Because changing ourselves is HARD!

And the brain is very invested in proving the systems in place valid.

And so we go about feeling as though we are helpless (should I say victims?) to these offenses outside of ourselves.

May I make a case for taking control and responsibility for every single emotion you feel?

Just hear me out for a second and see if it could benefit your life in any way.

It has changed mine forever.

The only reason we feel something is because of what we are thinking about it.

We assign meaning to it and THEN we feel something.

We may be fired and not know it until we receive the letter. Then we feel angry.

It wasn't being fired, it was our thoughts about being fired.

Someone else may be fired and they feel elated. They assigned a different thought to the circumstance.

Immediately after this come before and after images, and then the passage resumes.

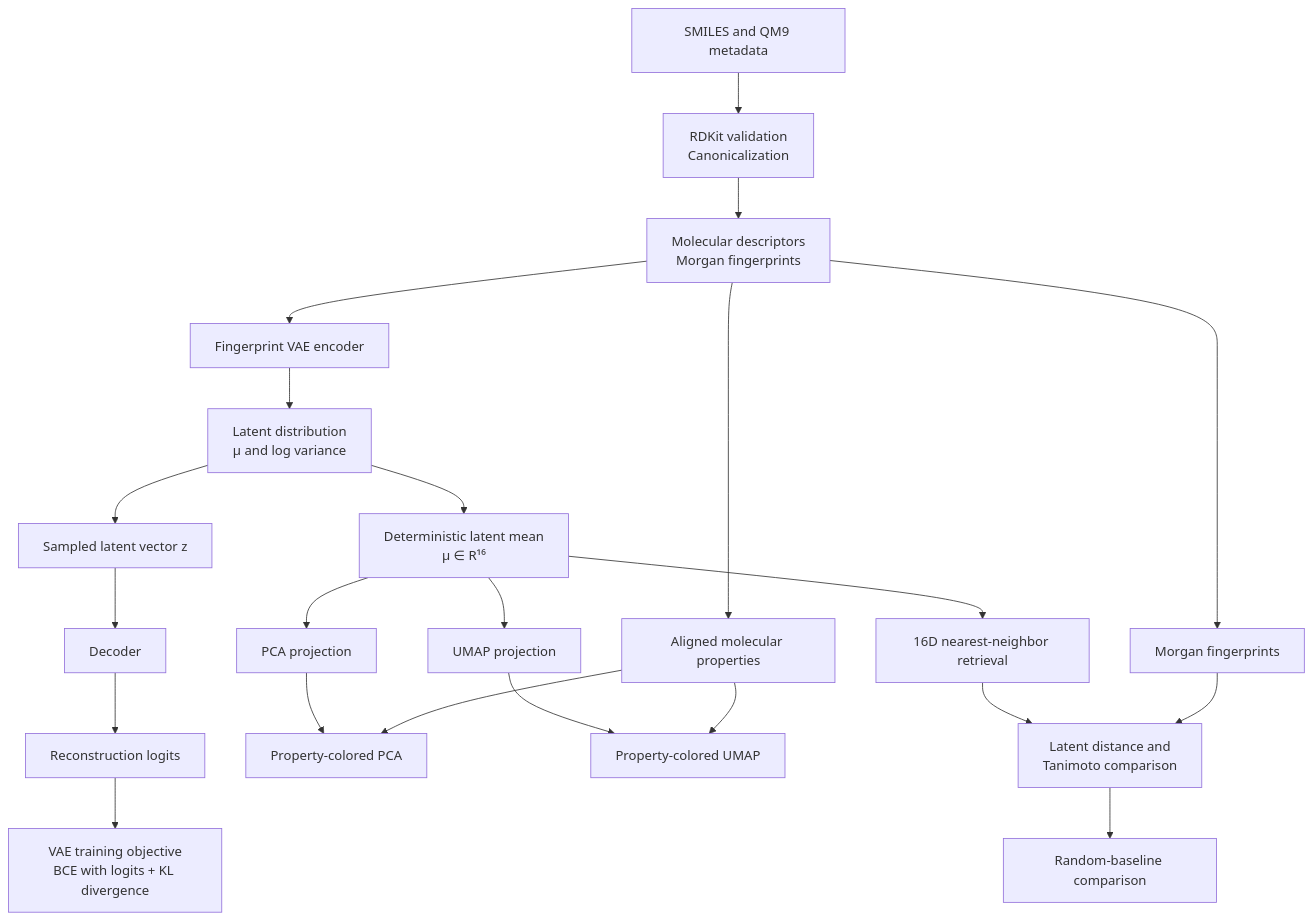
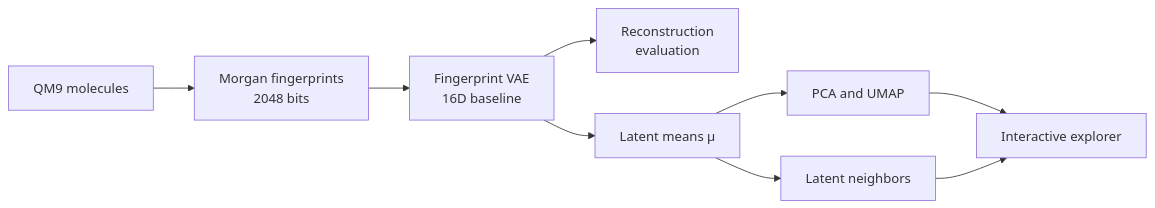
The diagram in docs/METHODOLOGY.md (rizonehyseni/Latent-Space-Explorer), drawn with Mermaid before and after one commit. The commit also changed other lines of this file and 3 other files, not shown here.

Commit message:
finalized architecture and methodology

````diff
--- a/docs/METHODOLOGY.md
+++ b/docs/METHODOLOGY.md
@@ -9,28 +9,11 @@
 ```mermaid
-flowchart TD
-    A["SMILES and QM9 metadata"] --> B["RDKit validation<br/>Canonicalization"]
-    B --> C["Molecular descriptors<br/>Morgan fingerprints"]
-
-    C --> D["Fingerprint VAE encoder"]
-    D --> E["Latent distribution<br/>μ and log variance"]
-    E --> F["Sampled latent vector z"]
-    F --> G["Decoder"]
-    G --> H["Reconstruction logits"]
-    H --> I["VAE training objective<br/>BCE with logits + KL divergence"]
-
-    E --> J["Deterministic latent mean<br/>μ ∈ R¹⁶"]
-    J --> K["PCA projection"]
-    J --> L["UMAP projection"]
-
-    C --> M["Aligned molecular properties"]
-    K --> N["Property-colored PCA"]
-    L --> O["Property-colored UMAP"]
-    M --> N
-    M --> O
-
-    J --> P["16D nearest-neighbor retrieval"]
-    C --> Q["Morgan fingerprints"]
-    P --> R["Latent distance and<br/>Tanimoto comparison"]
-    Q --> R
-    R --> S["Random-baseline comparison"]
+flowchart LR
+    A["QM9 molecules"] --> B["Morgan fingerprints<br/>2048 bits"]
+    B --> C["Fingerprint VAE<br/>16D baseline"]
+    C --> D["Reconstruction<br/>evaluation"]
+    C --> E["Latent means μ"]
+    E --> F["PCA and UMAP"]
+    E --> G["Latent neighbors"]
+    F --> H["Interactive explorer"]
+    G --> H
 ```
````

There are some very good reasons why we begin to believe that reacting is actually the right thing to do.

1. "Reacting is a way to express myself with authenticity"

False, love.

It feels good for a moment. But when we rage on out of anger, we are usually trying to change another person, manipulate them to act a certain way, bully them into changing so that we can feel good again.

Maybe we want to feel respected so if we lash out at the teenager who is sassing back, then they will act differently to avoid that reaction again, right? Anger in that situation has a super important message to send.

Sometimes it is alerting us that our pride, our ego, has just been pricked. If we allow ourselves to feel angry for a moment before turning on the teen, we may find the very characteristics that are so offensive in our child, as being the very ones we are demonstrating.

Sometimes it alerts us that an important boundary is being crossed. Without taking a moment to listen, we may miss the opportunity to establish some important protective measures for ourselves.

Giving someone else the responsibility for "making us angry" is a disempowering act. It is not authentic because it is false. We have assigned thoughts to an act and that is on us.

We cannot take responsibility for how someone else feels, but we do not need to be reckless with the souls of each other.

The common question I get here as I coach is, "Does that mean I don't do anything when my child responds back in a way that is seen as disrespectful by society? Should I pat them on the head??"

Great question.

No. This means that you take a moment to evaluate and come from a place of love rather than fear or anger. You will be your best when you are coming from a place of love. As soon as we react because we are afraid of what it will mean about us if we respond lovingly, or what they will grow up to be if we allow them to learn that, etc, we lose contact with our most authentic, creative pieces of us. When you are afraid you go into default mode. You respond in the quickest, easiest way, often the way you swore you never would, because the creative connections in the brain just disconnected. Fear does that.

Hint: Anger is never the first emotion. It always covers a more vulnerable one. What is under your anger?

2. As humans we tend to mirror.

My background is in mental health. One of the techniques of counselors is to mirror the movements of their clients to generate trust. People generally are very social creatures who value belonging and unconsciously pick up the non-verbal signals they are sending out coming back to them as if this person understands. Like they get me. They can then begin to watch the client begin to mirror them as they bring them into a more trusting interaction. We do this, often unconsciously, when others are angry. Or stressed. Or sad. Even babies begin to cry when they hear another child crying.

There are times when we believe that when someone is yelling and angry, that it is the right thing to do to act or feel that way as well.

Or that we don't have a choice but to feel angry if someone is yelling in our face.

But we aren't mirrors. We don't have to be. We get to choose how we feel with the way we are thinking.

We can choose to think that they are having a hard time.

We can choose to think that we won't join them in their hard time.

We can choose to think that this isn't behavior we choose to welcome into our lives.

We can offer to talk when they are calm.

And feel calm inside as we tell ourselves, "I don't need to feel that way just because they do."

3. We think we don't have a choice.